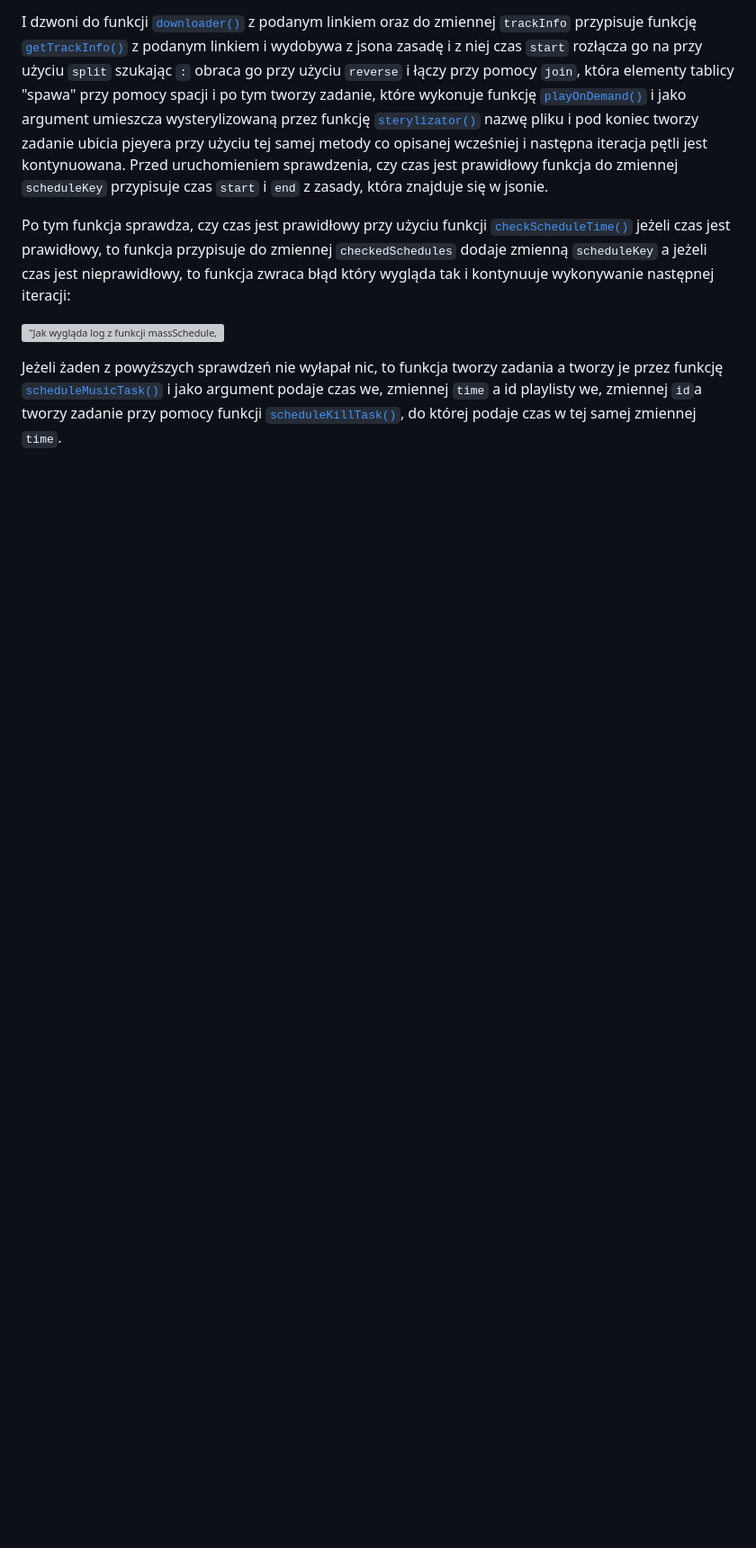
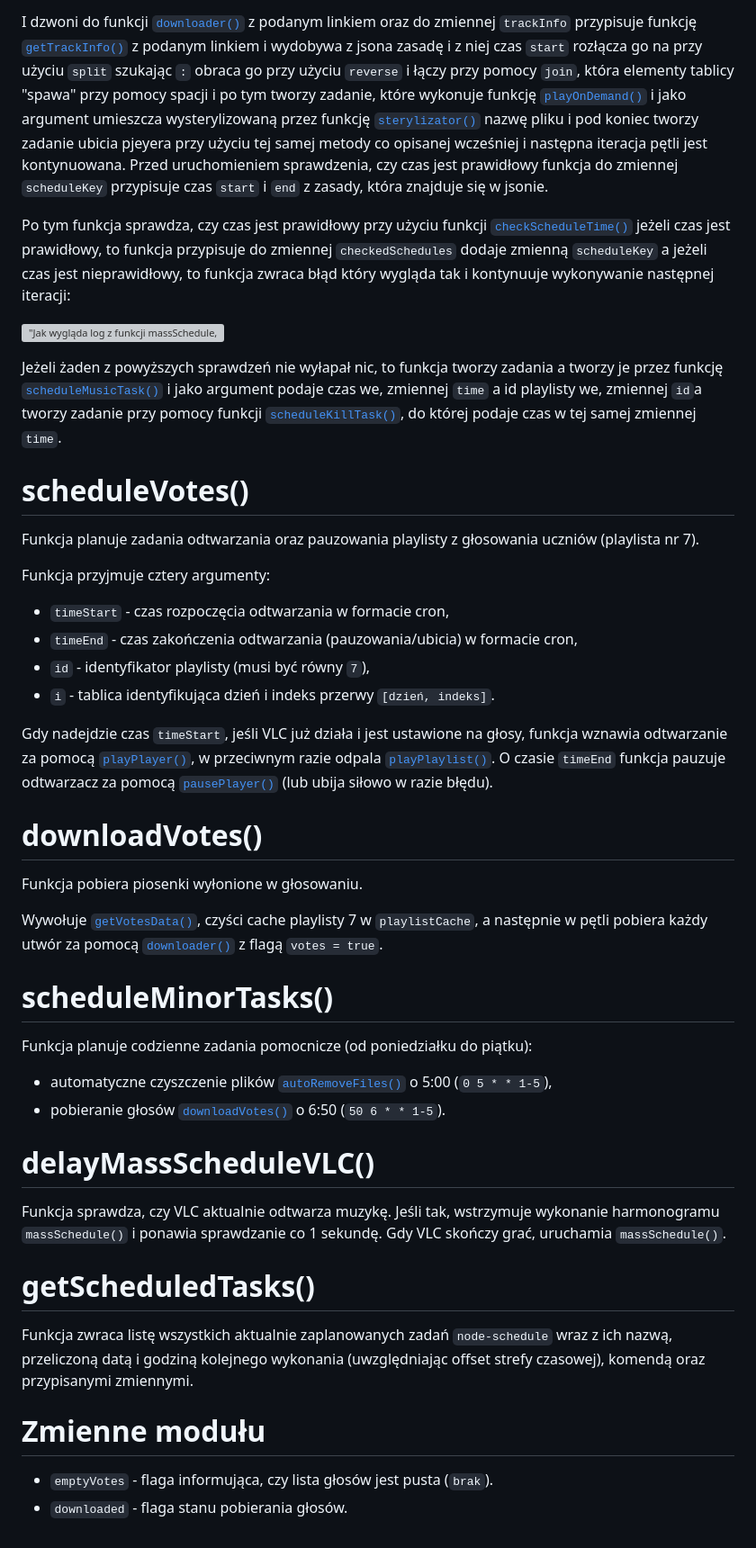
Before and after one commit to PFilip08/elektron-radio-player, a Markdown page: docs/Dokumentacja Funkcji/TaskScheduler.js.md, the part around the change. Shown at 90% size. GitHub-like rendering; blank space fills up the shorter version; grey boxes are pictures that could not be loaded.

Commit message:
docs(modules - TaskScheduler): update module doc

```diff
--- a/docs/Dokumentacja Funkcji/TaskScheduler.js.md
+++ b/docs/Dokumentacja Funkcji/TaskScheduler.js.md
@@ -96,3 +96,41 @@ Po tym funkcja sprawdza, czy czas jest prawidłowy przy użyciu funkcji [`checkS
 !["Jak wygląda log z funkcji massSchedule, gdy czas jest nieprawidłowy"](https://i.imgur.com/C741mZA.png)
 
 Jeżeli żaden z powyższych sprawdzeń nie wyłapał nic, to funkcja tworzy zadania a tworzy je przez funkcję [`scheduleMusicTask()`](https://github.com/PFilip08/elektron-radio-player/blob/master/docs/Dokumentacja%20Funkcji/TaskScheduler.js.md#schedulemusictask) i jako argument podaje czas we, zmiennej `time` a id playlisty we, zmiennej `id`a tworzy zadanie przy pomocy funkcji [`scheduleKillTask()`](https://github.com/PFilip08/elektron-radio-player/blob/master/docs/Dokumentacja%20Funkcji/TaskScheduler.js.md#schedulekilltask), do której podaje czas w tej samej zmiennej `time`.
+
+# scheduleVotes()
+
+Funkcja planuje zadania odtwarzania oraz pauzowania playlisty z głosowania uczniów (playlista nr 7).
+
+Funkcja przyjmuje cztery argumenty:
+
+- `timeStart` - czas rozpoczęcia odtwarzania w formacie cron,
+- `timeEnd` - czas zakończenia odtwarzania (pauzowania/ubicia) w formacie cron,
+- `id` - identyfikator playlisty (musi być równy `7`),
+- `i` - tablica identyfikująca dzień i indeks przerwy `[dzień, indeks]`.
+
+Gdy nadejdzie czas `timeStart`, jeśli VLC już działa i jest ustawione na głosy, funkcja wznawia odtwarzanie za pomocą [`playPlayer()`](https://github.com/PFilip08/elektron-radio-player/blob/master/docs/Dokumentacja%20Funkcji/MusicPlayer.js.md#playplayer), w przeciwnym razie odpala [`playPlaylist()`](https://github.com/PFilip08/elektron-radio-player/blob/master/docs/Dokumentacja%20Funkcji/MusicPlayer.js.md#playplaylist). O czasie `timeEnd` funkcja pauzuje odtwarzacz za pomocą [`pausePlayer()`](https://github.com/PFilip08/elektron-radio-player/blob/master/docs/Dokumentacja%20Funkcji/MusicPlayer.js.md#pauseplayer) (lub ubija siłowo w razie błędu).
+
+# downloadVotes()
+
+Funkcja pobiera piosenki wyłonione w głosowaniu.
+
+Wywołuje [`getVotesData()`](https://github.com/PFilip08/elektron-radio-player/blob/master/docs/Dokumentacja%20Funkcji/VotesConnector.js.md#getvotesdata), czyści cache playlisty 7 w `playlistCache`, a następnie w pętli pobiera każdy utwór za pomocą [`downloader()`](https://github.com/PFilip08/elektron-radio-player/blob/master/docs/Dokumentacja%20Funkcji/MusicDownloader.js.md#downloader) z flagą `votes = true`.
+
+# scheduleMinorTasks()
+
+Funkcja planuje codzienne zadania pomocnicze (od poniedziałku do piątku):
+- automatyczne czyszczenie plików [`autoRemoveFiles()`](https://github.com/PFilip08/elektron-radio-player/blob/master/docs/Dokumentacja%20Funkcji/MusicDownloader.js.md#autoremovefiles) o 5:00 (`0 5 * * 1-5`),
+- pobieranie głosów [`downloadVotes()`](https://github.com/PFilip08/elektron-radio-player/blob/master/docs/Dokumentacja%20Funkcji/TaskScheduler.js.md#downloadvotes) o 6:50 (`50 6 * * 1-5`).
+
+# delayMassScheduleVLC()
+
+Funkcja sprawdza, czy VLC aktualnie odtwarza muzykę. Jeśli tak, wstrzymuje wykonanie harmonogramu `massSchedule()` i ponawia sprawdzanie co 1 sekundę. Gdy VLC skończy grać, uruchamia `massSchedule()`.
+
+# getScheduledTasks()
+
+Funkcja zwraca listę wszystkich aktualnie zaplanowanych zadań `node-schedule` wraz z ich nazwą, przeliczoną datą i godziną kolejnego wykonania (uwzględniając offset strefy czasowej), komendą oraz przypisanymi zmiennymi.
+
+# Zmienne modułu
+
+- `emptyVotes` - flaga informująca, czy lista głosów jest pusta (`brak`).
+- `downloaded` - flaga stanu pobierania głosów.
```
• • • • • • •
* _What is required_
State how many lines in the records above contain the word "pauzowania". Write the number alone.

* _Answer to this task_
2